Endovascular treatment of acute traumatic thoracic aortic injuries: a retrospective analysis of 20 cases.
ABSTRACT We report our 10-year experience in the endovascular treatment of acute traumatic thoracic aorta rupture at the Hospital Clinic.
We reviewed 20 patients with an acute traumatic thoracic aorta lesion treated with a thoracic endograft between August 1997 and July 2007. All patients had multi-trauma resulting from high-velocity accidents or accidents with great impact. The diagnosis of aortic injury was made on a clinical basis and conventional imaging, confirmed by computed tomographic angiography. The following parameters were studied: age, sex, type and site of the lesion, type of endovascular graft, endovascular operation time, length of stay in the intensive care unit, length of stay in the hospital, immediate and perioperative complications, and mortality. Follow-up data were recorded, consisting of clinical visits, computed tomographic angiography, and plain chest radiographs at regular intervals (3, 6, and 12 months and every subsequent year). The mean follow-up was 58 months.
All endovascular procedures were technically successful, and the mean operating time for the endovascular procedure was 74 minutes (range, 55-130 minutes). We recorded an external iliac lesion during the procedure as an unique immediate complication, and it was corrected by an iliofemoral bypass. The only perioperative death (perioperative mortality rate of 5%) was unrelated to the aortic rupture or stent placement. There was no intervention-related mortality during the follow-up. Postoperative data showed no severe endovascular graft- or procedure-related morbidity. We recorded 2 cases of stent fracture, diagnosed by chest radiograph and computed tomographic angiography, without clinical impact or signs of endoleak.
The short- and mid-term results of immediate endovascular repair of traumatic aortic injuries are promising, especially when compared with open surgical treatment, indicating that endovascular therapy is preferable in patients with multi-trauma and traumatic ruptures of the thoracic aorta.
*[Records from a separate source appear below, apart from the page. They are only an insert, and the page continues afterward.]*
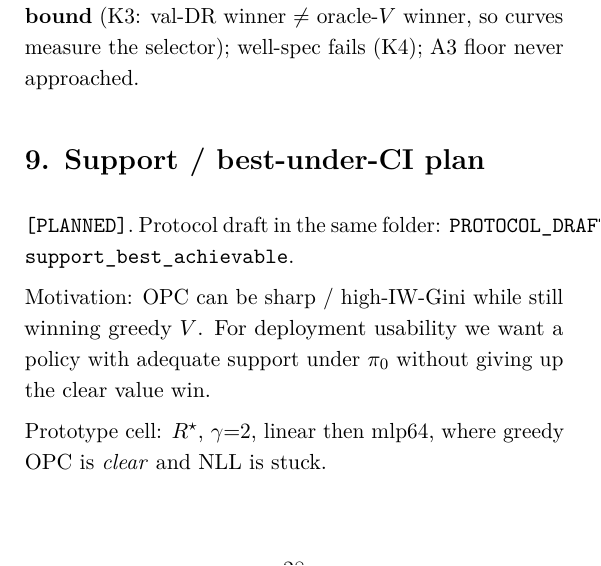
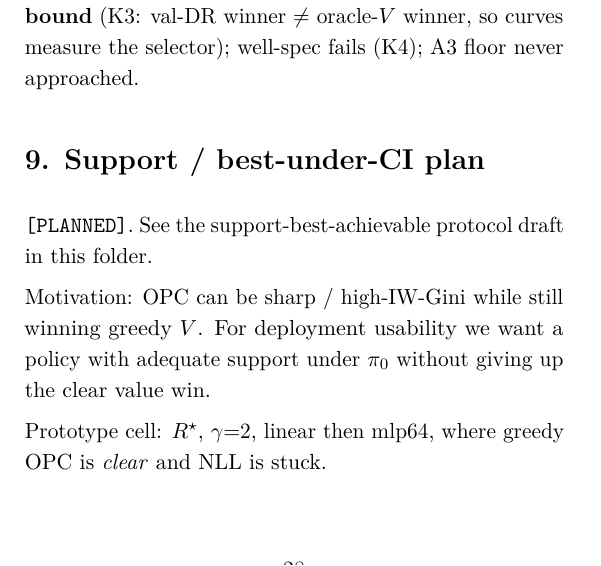
Before and after one commit to TauRoeed/OPC, a LaTeX document (artifacts/full_study/misspec_experiment/MISSPEC_FULL_REPORT.tex): part of page 28 of 30, cut so that both start at the same text. Compiled offline with pdfLaTeX.

Commit message:
Fix remaining overfull line in misspec full report.
Co-authored-by: Cursor <cursoragent@cursor.com>
Co-authored-by: TauRoeed <TauRoeed@users.noreply.github.com>

```diff
--- a/artifacts/full_study/misspec_experiment/MISSPEC_FULL_REPORT.tex
+++ b/artifacts/full_study/misspec_experiment/MISSPEC_FULL_REPORT.tex
@@ -1420,10 +1420,8 @@ fails (K4); A3 floor never approached.
 \phonesection{9. Support / best-under-CI plan}
 %%%%%%%%%%%%%%%%%%%%%%%%%%%%%%%%%%%%%%%%%%%%%%%%%%%%%%%%%%%%%%%%%%%%%%
 
-\stag{PLANNED}. Protocol draft in the same
-folder:
-\texttt{PROTOCOL\_DRAFT\_}\\
-\texttt{support\_best\_achievable}.
+\stag{PLANNED}. See the support-best-achievable
+protocol draft in this folder.
 
 Motivation: OPC can be sharp / high-IW-Gini
 while still winning greedy $V$. For
```
Also changed, not shown: artifacts/full_study/misspec_experiment/MISSPEC_FULL_REPORT.pdf.
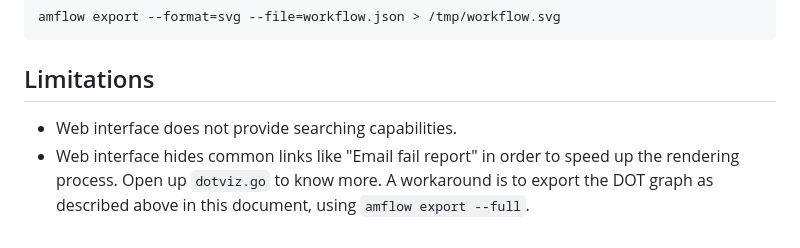
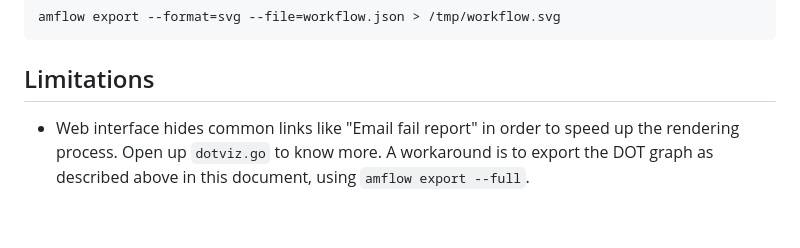
Before and after one commit to artefactual-labs/amflow, a Markdown page: README.md, the part around the change. Rendered like a GitHub page.

```diff
--- a/README.md
+++ b/README.md
@@ -75,7 +75,6 @@ Producing a SVG document can be done similarly:
 
 ## Limitations
 
-* Web interface does not provide searching capabilities.
 * Web interface hides common links like "Email fail report" in order to speed up the rendering process. Open up `dotviz.go` to know more. A workaround is to export the DOT graph as described above in this document, using `amflow export --full`.
 
 [0]: https://github.com/artefactual-labs/amflow/releases/latest
```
Nevertheless, long-term follow-up data are necessary to assess the overall durability of this procedure, considering the young age of these patients. The long-term follow-up results will determine whether endovascular treatment should replace open surgery as first-line therapy in thoracic aortic injuries.